A list of pending opinion requests is available on the AG’s website. The AG requests that briefing be submitted by email to firstname.lastname@example.org. All briefing and materials submitted are subject to the Texas Public Information Act, which means they could be released to a member of the public upon request.
How long does it take for the Attorney General to issue an opinion?
Generally, the AG must issue the opinion within 180 days after the request is received. But the AG can extend that deadline by notifying the requestor that the opinion will be delayed and stating the reasons for delay.
Does the Attorney General himself actually write the opinion?
Generally, no. Each opinion request is assigned to an assistant attorney general who is a member of the AG’s Opinion Committee. That drafter provides an initial draft to the Opinion Committee and the Deputy Attorney General for Legal Counsel. The Opinion Committee reviews and discusses the draft, offering suggestions for revision and, at times, alternative conclusions. Once the Opinion Committee review is complete, the draft is distributed to the General Counsel Division and other divisions within the Office of the Attorney General that have expertise or an interest in the subject matter of the request.
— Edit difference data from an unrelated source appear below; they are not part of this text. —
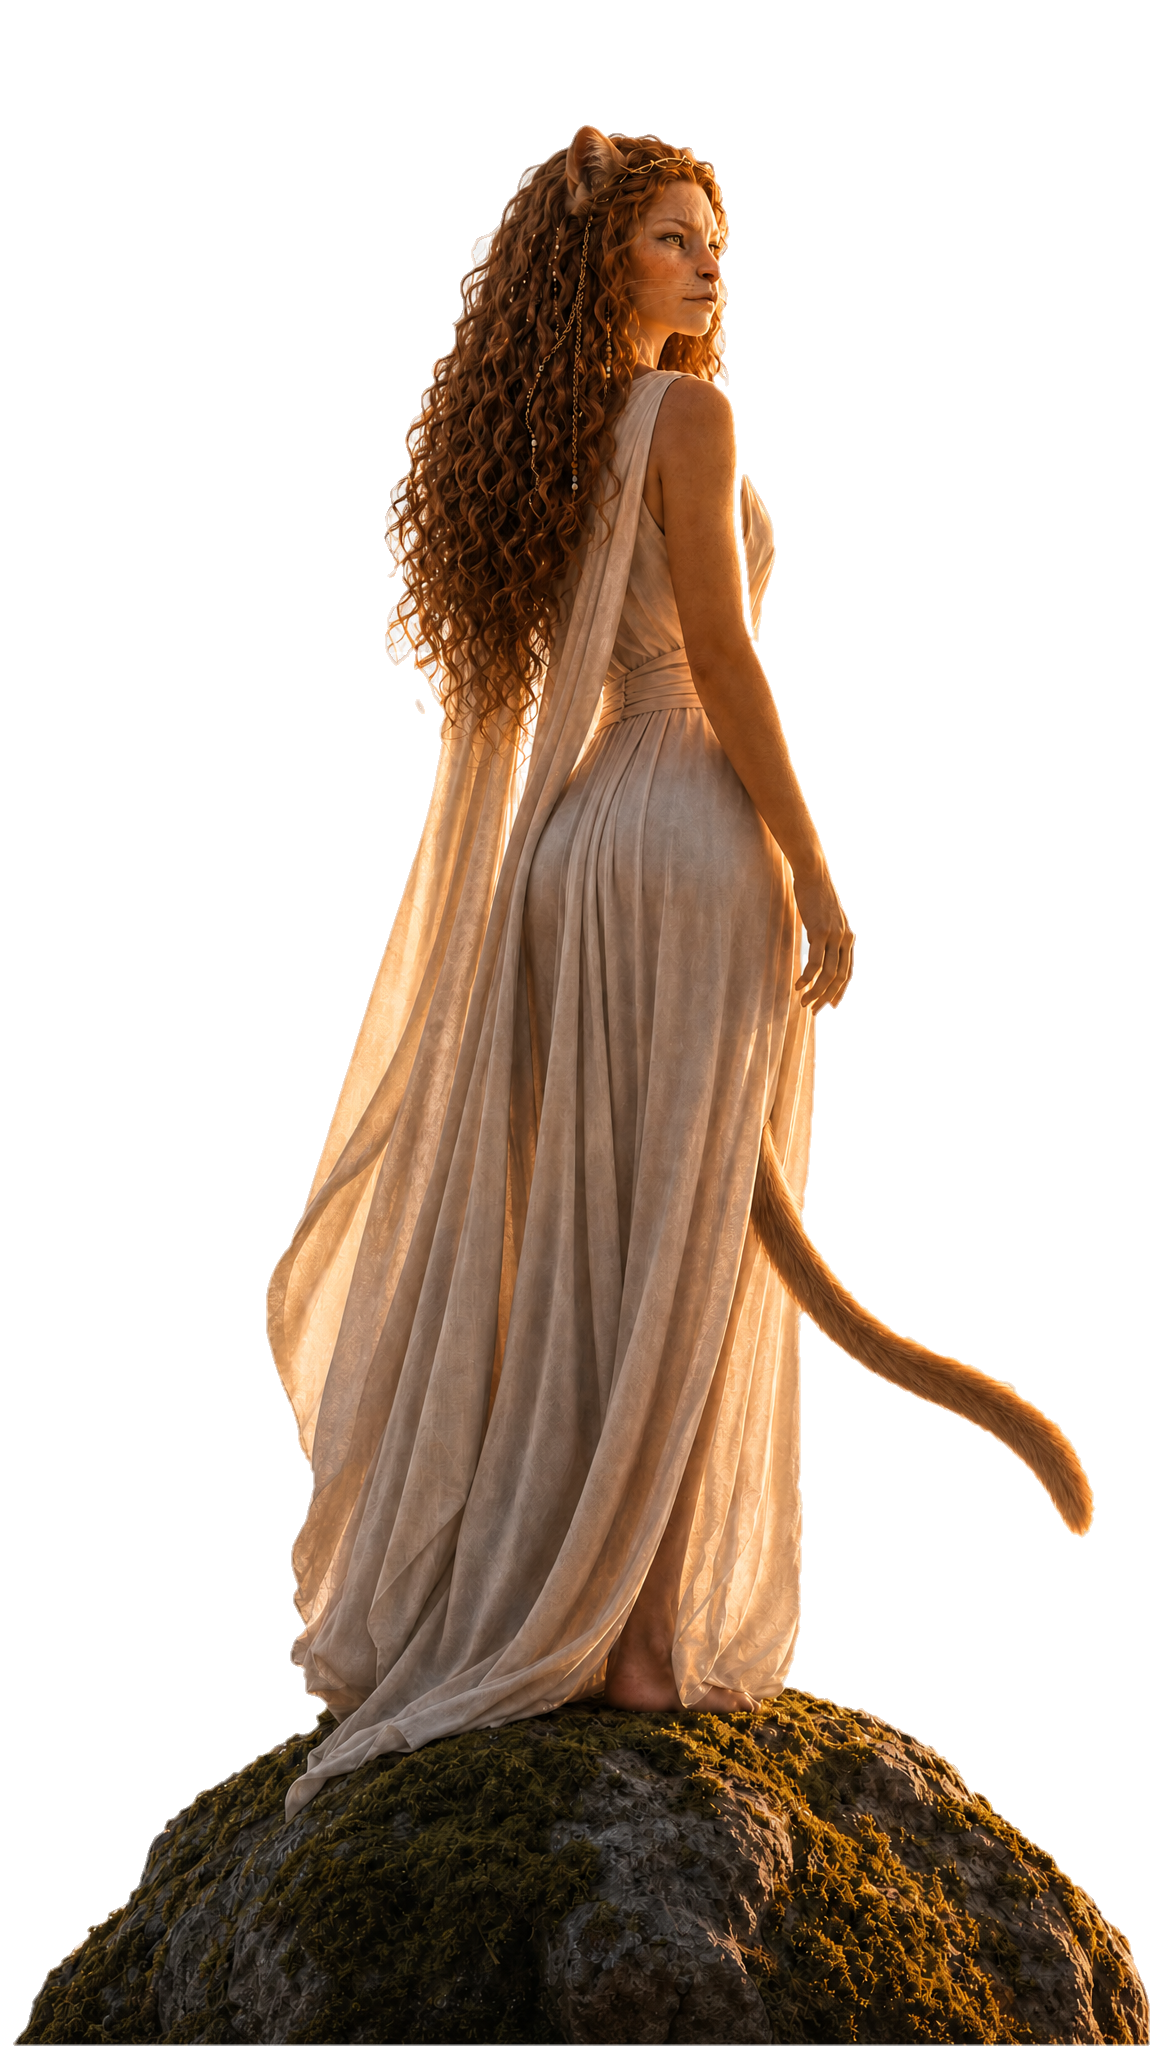
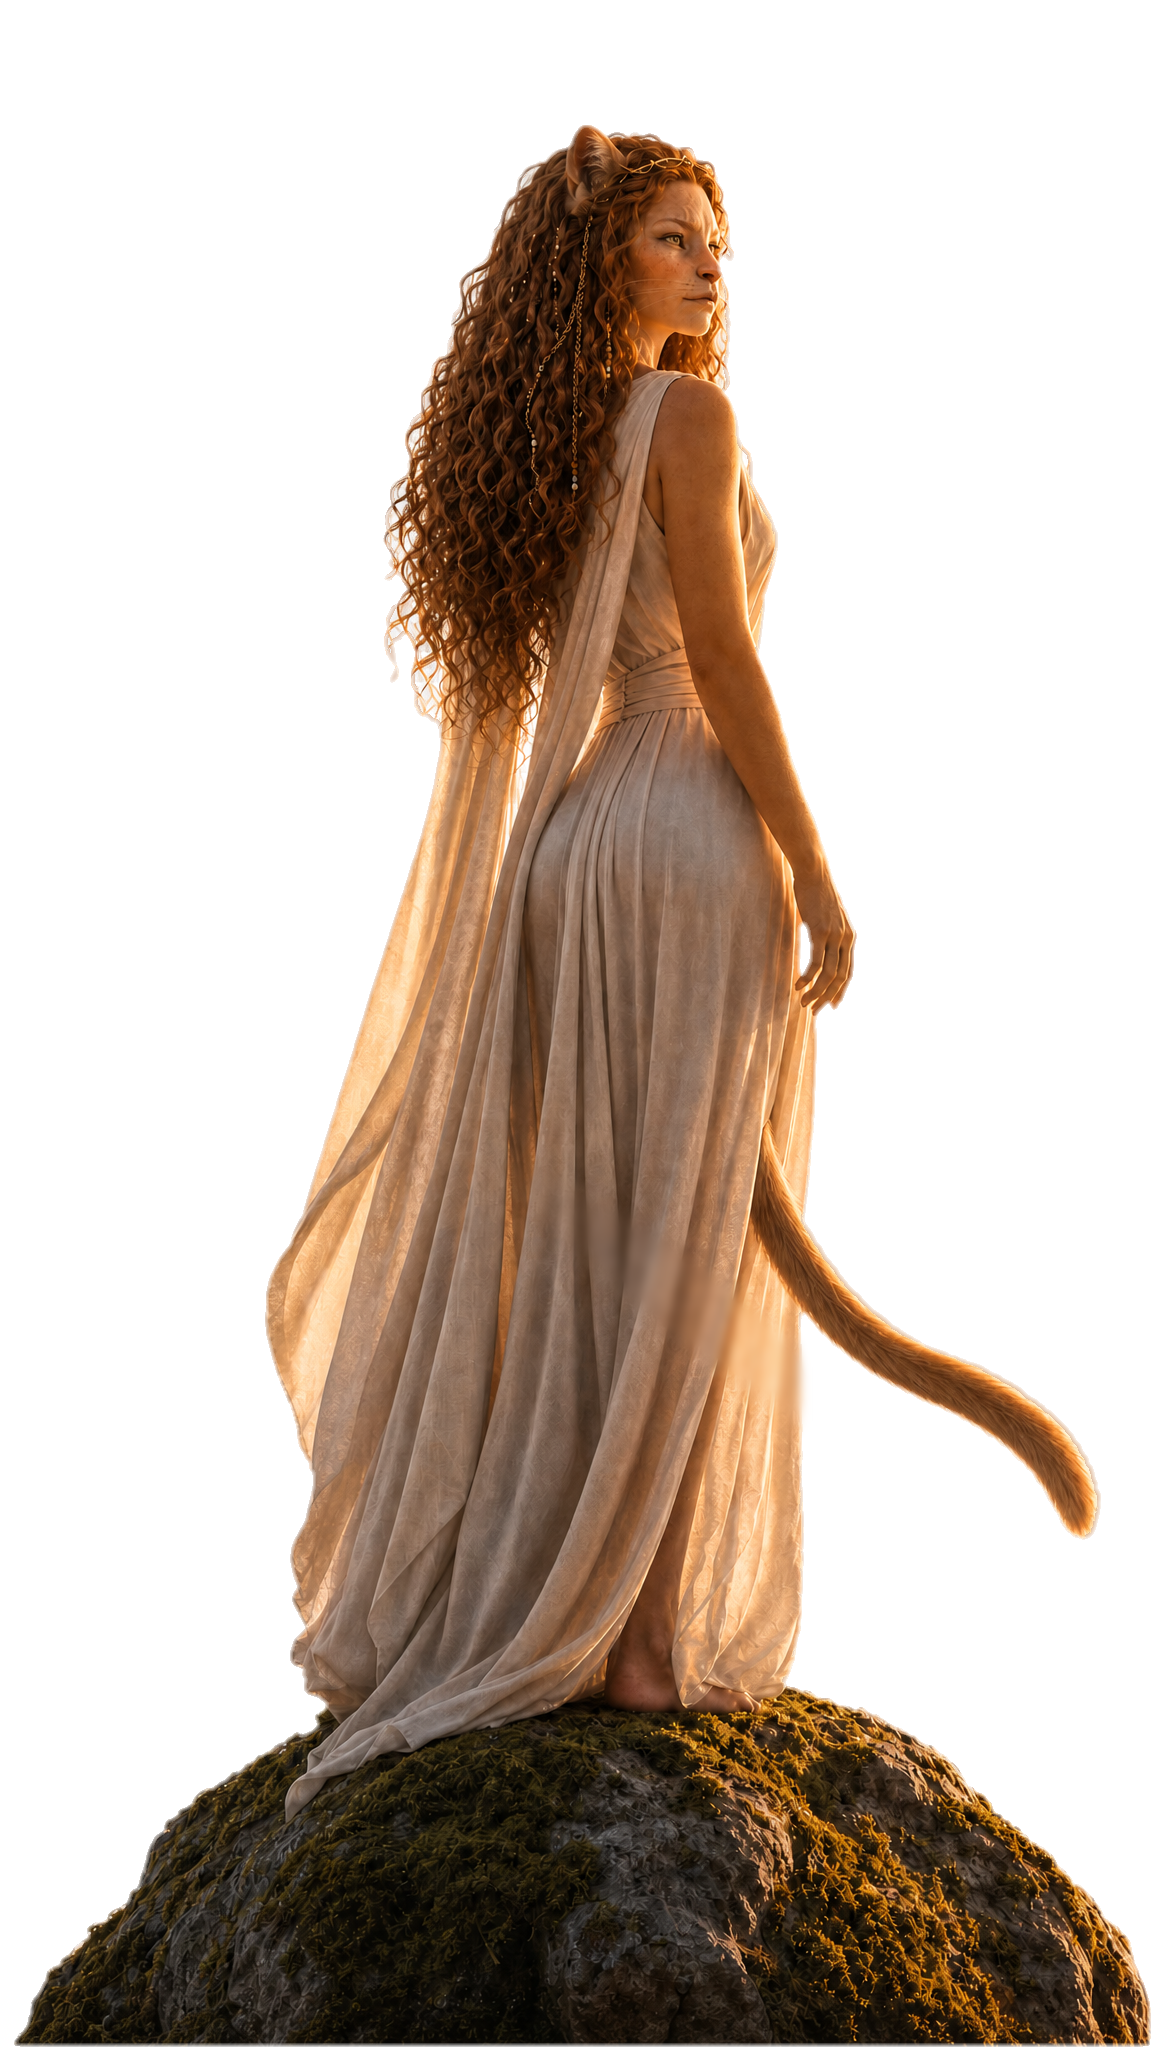
Panel 1 black-screen load + constellation progress dots + Panel 2 hair/tail polish

diff --git a/index.html b/index.html
@@ -75,7 +75,7 @@
       </video>
       <div class="panel-bg"></div>
       <div class="panel-tint"></div>
-      <img class="panel-fg" src="/images/panel-2-fg.png?v=alpha13" alt="" onerror="this.style.display='none'" />
+      <img class="panel-fg" src="/images/panel-2-fg.png?v=alpha14" alt="" onerror="this.style.display='none'" />
       <div class="panel-inner">
         <h1 class="headline">Stillness</h1>
         <p class="tagline">Where the moons rose, she heard herself.</p>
Then the draft is reviewed by the AG’s Executive Division and, finally, the Attorney General himself.
 Freedom From Religion Found., Inc. v. Mack, 4 F.4th 306, 310 (5th Cir. 2021) (although AG opinions do not control later-issued judicial decisions, they are entitled to great weight in Texas courts); Commissioners Court of Titus County v. Agan, 940 S.W.2d 77, 82 (Tex. 1997) (AG opinions are persuasive but not controlling on the courts).